Photo of Mr Neil Marten Mr Neil Marten , Banbury

That did not answer the Question, which was, what are the planning assumptions on which they are working? Surely, after 15 months of cooking-up the second edition of the National Plan, some planning assumptions must be known. Why is the public denied the industrial and business experience of the right hon. Gentleman? Have these planning assumptions been blown off course, or what?

Photo of Mr Peter Shore Mr Peter Shore , Stepney

As the hon. Gentleman knows, one of the factors in making firm assumptions is the likely behaviour of the balance of payments—[Interruption.] I would have thought that hon. Gentlemen on all sides of the House would have recognised the importance of that factor in planning. Quite clearly, in the last few months there have been a number of unexpected developments. I refer particularly to the effect on our balance of payments of the Arab-Israeli war and the consequences there.

Photo of Mr Terence Higgins Mr Terence Higgins , Worthing

Does not the right hon. Gentleman realise that the whole basis of planning is to examine alternative assumptions so that the different policies can be appraised? Can he confirm that the idea of setting a main target as a basis for the assumptions, which was the basis of the Government's abortive plan, has been abandoned completely, and that in future it will be based not merely on a target but on industrial expectations?

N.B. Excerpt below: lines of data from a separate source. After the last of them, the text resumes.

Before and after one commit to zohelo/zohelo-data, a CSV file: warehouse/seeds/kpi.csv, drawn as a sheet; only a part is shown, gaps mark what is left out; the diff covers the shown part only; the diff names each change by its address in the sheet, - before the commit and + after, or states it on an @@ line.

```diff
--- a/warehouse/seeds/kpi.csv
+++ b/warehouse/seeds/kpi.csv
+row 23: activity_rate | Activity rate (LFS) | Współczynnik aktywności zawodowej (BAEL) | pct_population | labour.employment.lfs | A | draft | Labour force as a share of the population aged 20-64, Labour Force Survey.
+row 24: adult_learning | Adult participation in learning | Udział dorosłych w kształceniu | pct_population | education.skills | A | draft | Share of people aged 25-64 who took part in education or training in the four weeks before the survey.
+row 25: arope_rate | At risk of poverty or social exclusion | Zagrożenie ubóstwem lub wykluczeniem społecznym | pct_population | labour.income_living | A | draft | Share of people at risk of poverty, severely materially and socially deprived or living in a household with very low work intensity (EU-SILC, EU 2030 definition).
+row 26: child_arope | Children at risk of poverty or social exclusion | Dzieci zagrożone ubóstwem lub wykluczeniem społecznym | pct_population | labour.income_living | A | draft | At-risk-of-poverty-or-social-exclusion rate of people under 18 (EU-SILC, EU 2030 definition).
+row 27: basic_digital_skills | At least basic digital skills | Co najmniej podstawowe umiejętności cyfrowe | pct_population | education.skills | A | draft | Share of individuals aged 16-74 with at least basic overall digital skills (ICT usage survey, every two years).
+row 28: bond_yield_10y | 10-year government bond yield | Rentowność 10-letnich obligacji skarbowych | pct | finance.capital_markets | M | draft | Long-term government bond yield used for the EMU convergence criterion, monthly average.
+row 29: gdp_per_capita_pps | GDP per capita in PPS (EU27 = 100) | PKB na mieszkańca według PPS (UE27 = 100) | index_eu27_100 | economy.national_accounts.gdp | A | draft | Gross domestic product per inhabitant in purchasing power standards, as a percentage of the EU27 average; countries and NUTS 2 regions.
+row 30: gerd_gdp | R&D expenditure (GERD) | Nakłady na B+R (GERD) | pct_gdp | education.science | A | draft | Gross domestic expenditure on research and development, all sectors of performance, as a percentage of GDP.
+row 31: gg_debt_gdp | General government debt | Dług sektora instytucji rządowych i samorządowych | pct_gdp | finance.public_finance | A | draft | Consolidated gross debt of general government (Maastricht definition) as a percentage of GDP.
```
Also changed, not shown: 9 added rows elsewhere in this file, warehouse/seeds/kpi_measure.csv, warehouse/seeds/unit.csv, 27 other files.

Photo of Mr Peter Shore Mr Peter Shore , Stepney

The next plan could usefully include both those approaches.

Photo of Mr Emanuel Shinwell Mr Emanuel Shinwell , Easington

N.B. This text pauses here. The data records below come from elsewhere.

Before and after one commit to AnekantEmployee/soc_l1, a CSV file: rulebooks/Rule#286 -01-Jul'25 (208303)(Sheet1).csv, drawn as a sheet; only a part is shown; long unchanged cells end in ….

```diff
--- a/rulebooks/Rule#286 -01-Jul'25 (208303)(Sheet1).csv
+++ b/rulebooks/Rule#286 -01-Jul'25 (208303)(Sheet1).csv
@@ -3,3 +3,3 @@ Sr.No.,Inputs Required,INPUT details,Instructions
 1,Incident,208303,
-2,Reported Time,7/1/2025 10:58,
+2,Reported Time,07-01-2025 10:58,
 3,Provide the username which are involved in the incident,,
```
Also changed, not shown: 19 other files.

Will my right hon. Friend tell the House what National Plan he is talking about? Is it the old one, and is it to be resurrected, or is it a new one? If it is new, will it go the same way as the old one did?

Photo of Mr Peter Shore Mr Peter Shore , Stepney

It is on that latter point that, clearly, we would wish to do all that we could to avoid that contingency.

Photo of Mr David Howell Mr David Howell , Guildford

Can the Minister tell us whether Parliament is to have a chance of re-examining the assumptions or underlying thinking in the new plan before it appears as a finished document?

Photo of Mr Peter Shore Mr Peter Shore , Stepney

I hope to be able, though I cannot say when, to report to the House. It will be as soon as I can after I have had consultations with the N.E.D.C.

Photo of Mr Eric Heffer Mr Eric Heffer , Liverpool, Walton

Can my right hon. Friend indicate whether the new plan will concern itself not only with indicative planning but with physical planning on the basis of some Socialist direction of industry into the areas which really need it?

Photo of Mr Peter Shore Mr Peter Shore , Stepney

The planning measures, as distinct from the framework of the plan, have been pursued as originally laid down in the 1965 plan. Not only have they been pursued; they have been reinforced by various legislative acts of this Government during the past year.

Photo of Mr Iain Macleod Mr Iain Macleod , Enfield West

Will the Minister clearly repudiate what has just been said by his hon. Friend the Member for Liverpool, Walton (Mr. Heffer) and make it quite clear that there is no question either of the direction of labour or of industry in the Government's thoughts?

Photo of Mr Peter Shore Mr Peter Shore , Stepney

There is no intention to direct labour, but when the right hon. Gentleman says that there should be no direction of industry, he must take account of the fact that so far as a substantial sector of industry is concerned—the public sector—the Government have considerable ability to influence location, and it would be wrong if they did not consider how best to use this.